Scan the entries and state how many lines contain "output". Write no other text.
*** Opening Entries provided ***
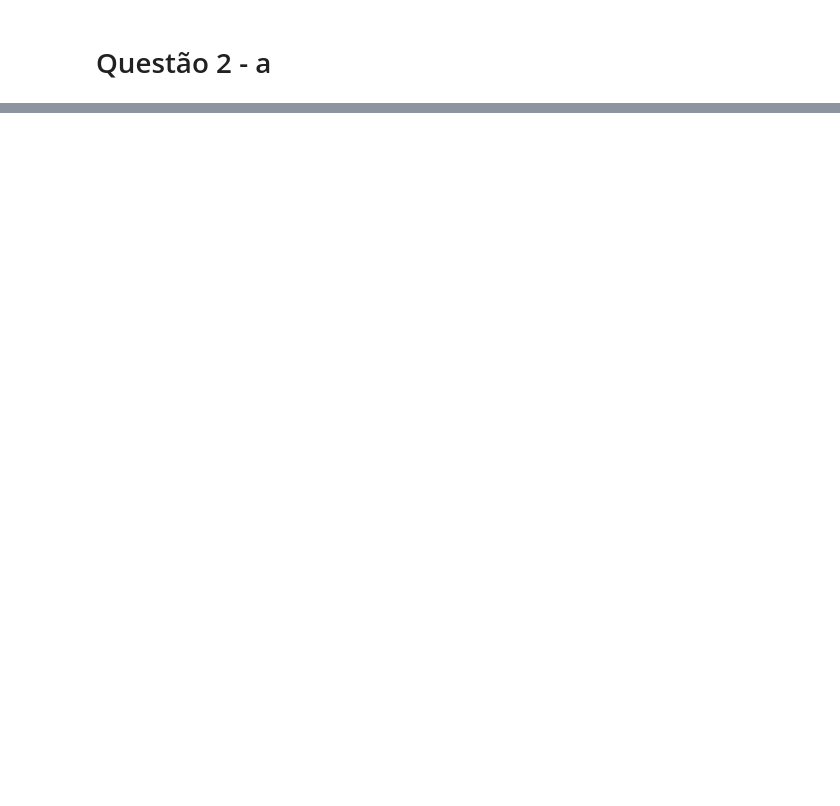
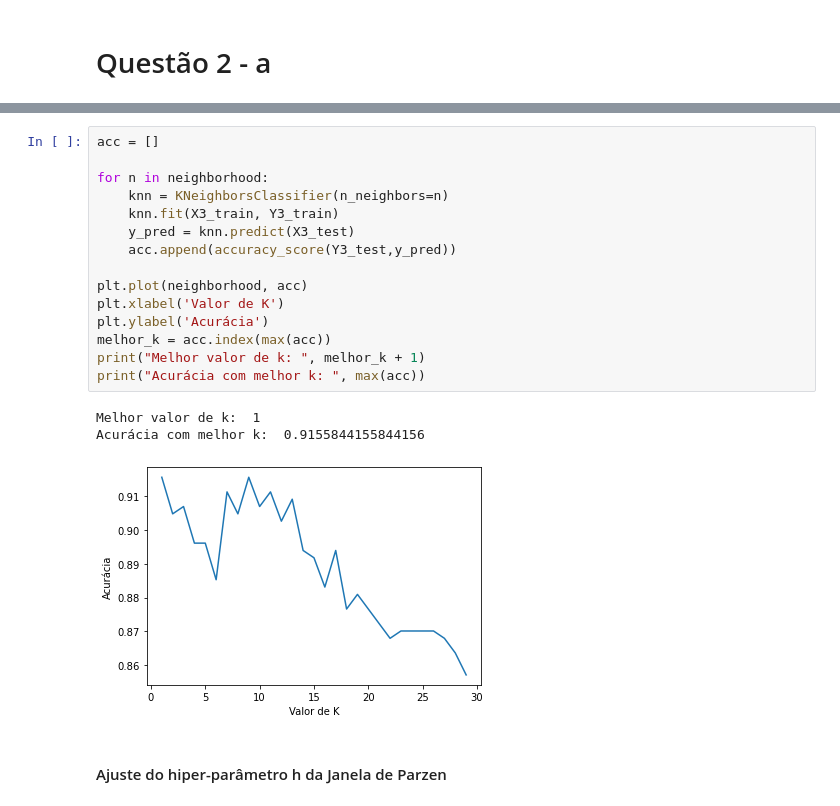
Before and after one commit to maurofalc/projeto_final_am, a Jupyter notebook: q2a.ipynb, the cells around one changed output, grey strips where cells are left out. Saved outputs shown, nothing was run; the diff lists cells and outputs as text; blank space fills up the shorter version.

```diff
--- a/q2a.ipynb
+++ b/q2a.ipynb
@@ -147,0 +93,21 @@ ValueError: could not convert string to float: 'BRICKFACE'
+# %%
+acc = []
+
+for n in neighborhood:
+    knn = KNeighborsClassifier(n_neighbors=n)
+    knn.fit(X3_train, Y3_train)
+    y_pred = knn.predict(X3_test)
+    acc.append(accuracy_score(Y3_test,y_pred))
+
+plt.plot(neighborhood, acc)
+plt.xlabel('Valor de K')
+plt.ylabel('Acurácia')
+melhor_k = acc.index(max(acc))
+print("Melhor valor de k: ", melhor_k + 1)
+print("Acurácia com melhor k: ", max(acc))
+# %% [output]
+Melhor valor de k:  1
+Acurácia com melhor k:  0.9155844155844156
+[figure, added]
+# %% [markdown]
+#### Ajuste do hiper-parâmetro h da Janela de Parzen
```
Also changed, not shown: parts of 75 cells of this notebook, 2 other files.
*** Closing Entries provided ***
• Result of this task: 2